A. Oh sure, mostly out of curiosity. I follow several of the sites to see what’s going on with Critical Mass in other cities, like San Francisco, and some of the European sites, Berlin, Warsaw.
Q. Any of the local Web sites?
A. I see a lot of postings about the Nazi cops, the police state, a lot of postings along those lines.
Q. Do you think all the bicyclists feel that way about you?
A. Not all of them. A lot of them do, I’m sure. Especially now that we’ve enforced it so hard over the last 12 months that the normal ride turnout is only a couple of hundred. I think they’re the most die-hard of the group. Just because I’m wearing a uniform, to look at me and say I’m a Nazi and I don’t support the First Amendment is a laugh. They don’t know who I am. I’m doing my job. Believe it or not, it’s helping them maintain their First Amendment rights, their ability to do this.
Q. Any advice for the bicyclists in Critical Mass?

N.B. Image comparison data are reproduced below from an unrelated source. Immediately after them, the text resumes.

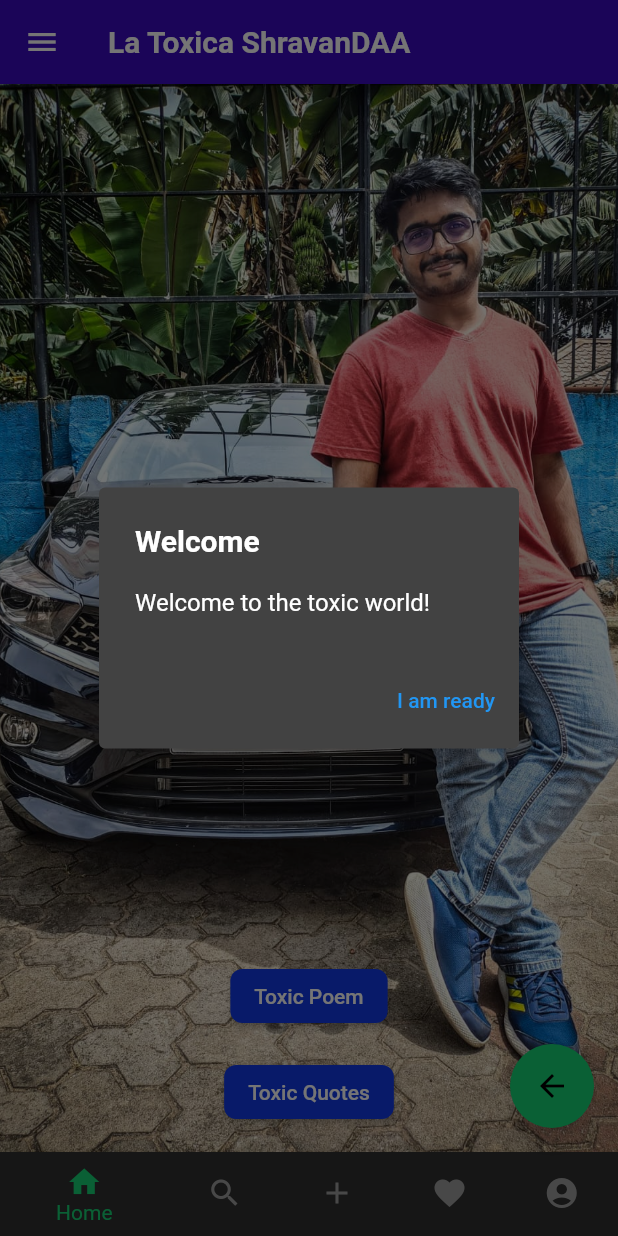
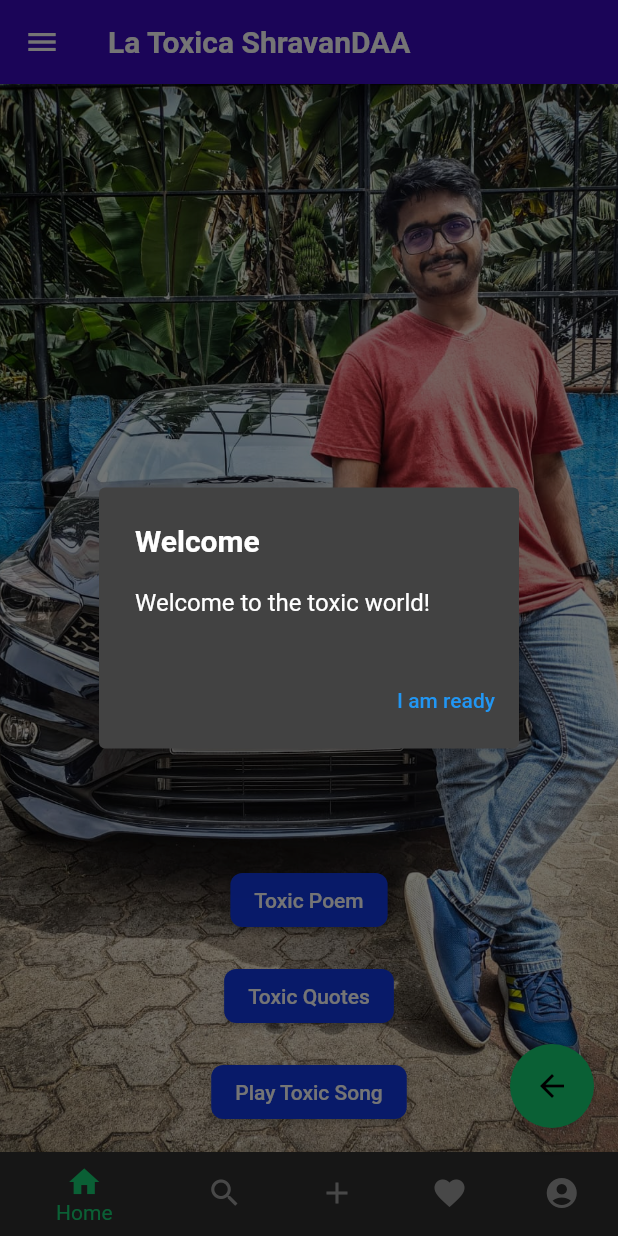
Before and after one commit to unidreamerzz007/Secure_login007, a Flutter app: the ThirdPage screen opened by its route, on a phone screen of 412 x 824 dp. Run offline on Flutter 3.47's test engine with Material 2 defaults, Android fonts, the phone set to English and light mode, and no system bars; our stand-ins replace audioplayers, carousel_slider, fluttertoast; Roboto replaces fonts that are missing (Montserrat).

Commit message:
try to add a song button

```diff
--- a/lib/thirdpage.dart
+++ b/lib/thirdpage.dart
@@ -1,4 +1,5 @@
 import 'package:flutter/material.dart';
+import 'package:audioplayers/audioplayers.dart';
 
 class ThirdPage extends StatefulWidget {
   @override
@@ -16,6 +17,21 @@ class _ThirdPageState extends State<ThirdPage> {
     '4.Toxic friends thrive on drama and chaos, leaving you emotionally exhausted.',
     '5.Don\'t let toxic friends poison your self-worth and confidence.'
   ];
+
+  AudioPlayer audioPlayer = AudioPlayer();
+
+  // Function to play the "toxica.mp3" file
+  void playToxicaSong() async {
+    int result = await audioPlayer.play('assets/toxica.mp3', isLocal: true);
+
+    if (result == 1) {
+      // success
+      print('Audio play success');
+    } else {
+      // error
+      print('Error playing audio');
+    }
+  }
 
   @override
   void initState() {
@@ -59,6 +75,12 @@ class _ThirdPageState extends State<ThirdPage> {
         );
       },
     );
+  }
+
+  @override
+  void dispose() {
+    audioPlayer.dispose();
+    super.dispose();
   }
 
   @override
@@ -217,6 +239,23 @@ class _ThirdPageState extends State<ThirdPage> {
                       ),
                     ),
                   ),
+                  SizedBox(height: 16.0),
+                  ElevatedButton(
+                    onPressed: playToxicaSong,
+                    child: Text(
+                      'Play Toxic Song',
+                      style: TextStyle(
+                        fontFamily: 'Montserrat',
+                      ),
+                    ),
+                    style: ElevatedButton.styleFrom(
+                      primary: Color(0xff1239e5),
+                      onPrimary: Colors.white,
+                      shape: RoundedRectangleBorder(
+                        borderRadius: BorderRadius.circular(8.0),
+                      ),
+                    ),
+                  ),
                 ],
               ),
             ),
@@ -262,7 +301,6 @@ class _ThirdPageState extends State<ThirdPage> {
       floatingActionButton: FloatingActionButton(
         onPressed: () {
           Navigator.pushReplacementNamed(context, '/secureLogin');
-          // Or replace '/secureLogin' with '/secondPage' to navigate to the SecondPage
         },
         child: Icon(Icons.arrow_back),
         backgroundColor: Color(0xff16d273),
--- a/pubspec.yaml
+++ b/pubspec.yaml
@@ -10,6 +10,7 @@ dependencies:
   fluttertoast: ^8.0.8
   carousel_slider: ^4.0.0
   flutter_login_template: ^1.0.0
+  audioplayers: ^0.20.0  # Add this line to include the audioplayers package
 
 dev_dependencies:
   flutter_test:
@@ -31,3 +32,4 @@ flutter:
     - assets/images/page5_background.jpg
     - assets/images/profile_picture.jpg
     - assets/images/gif_image.gif
+    - assets/toxica.mp3  # Add this line to include the toxica.mp3 file
```
Also changed, not shown: 1 other file.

A. Somebody, just once, get the permit it’s only $45 and do an organized ride. Get as many people as you possibly can, 10,000 bicyclists, for the ride…and watch what happens. You’ll get to ride your route, they’ll get any route they want, short of riding on the F.D.R. Drive or the West Side Highway. There’ll be a detail of officers to hold traffic. They will ride unencumbered, unhindered, unsummonsed and unchallenged. Just like the St. Patrick’s Day Parade, the Puerto Rican Day Parade or any other parade. There’ll be no issues. There’ll be no problems…Maybe they’ll be escorted by mobile officers or foot officers, but they will get to ride their route. They’ll get to do pretty much what they want to do.
Have them do it by the Police Department’s rules just once and if it’s not to their taste, fine, you’re out $45.
You have the right to freedom of speech, no problem. But you can’t do it at the expense of the day-to-day business or the liberties of the other people who are in the city. The Critical Massers aren’t the only ones who are here.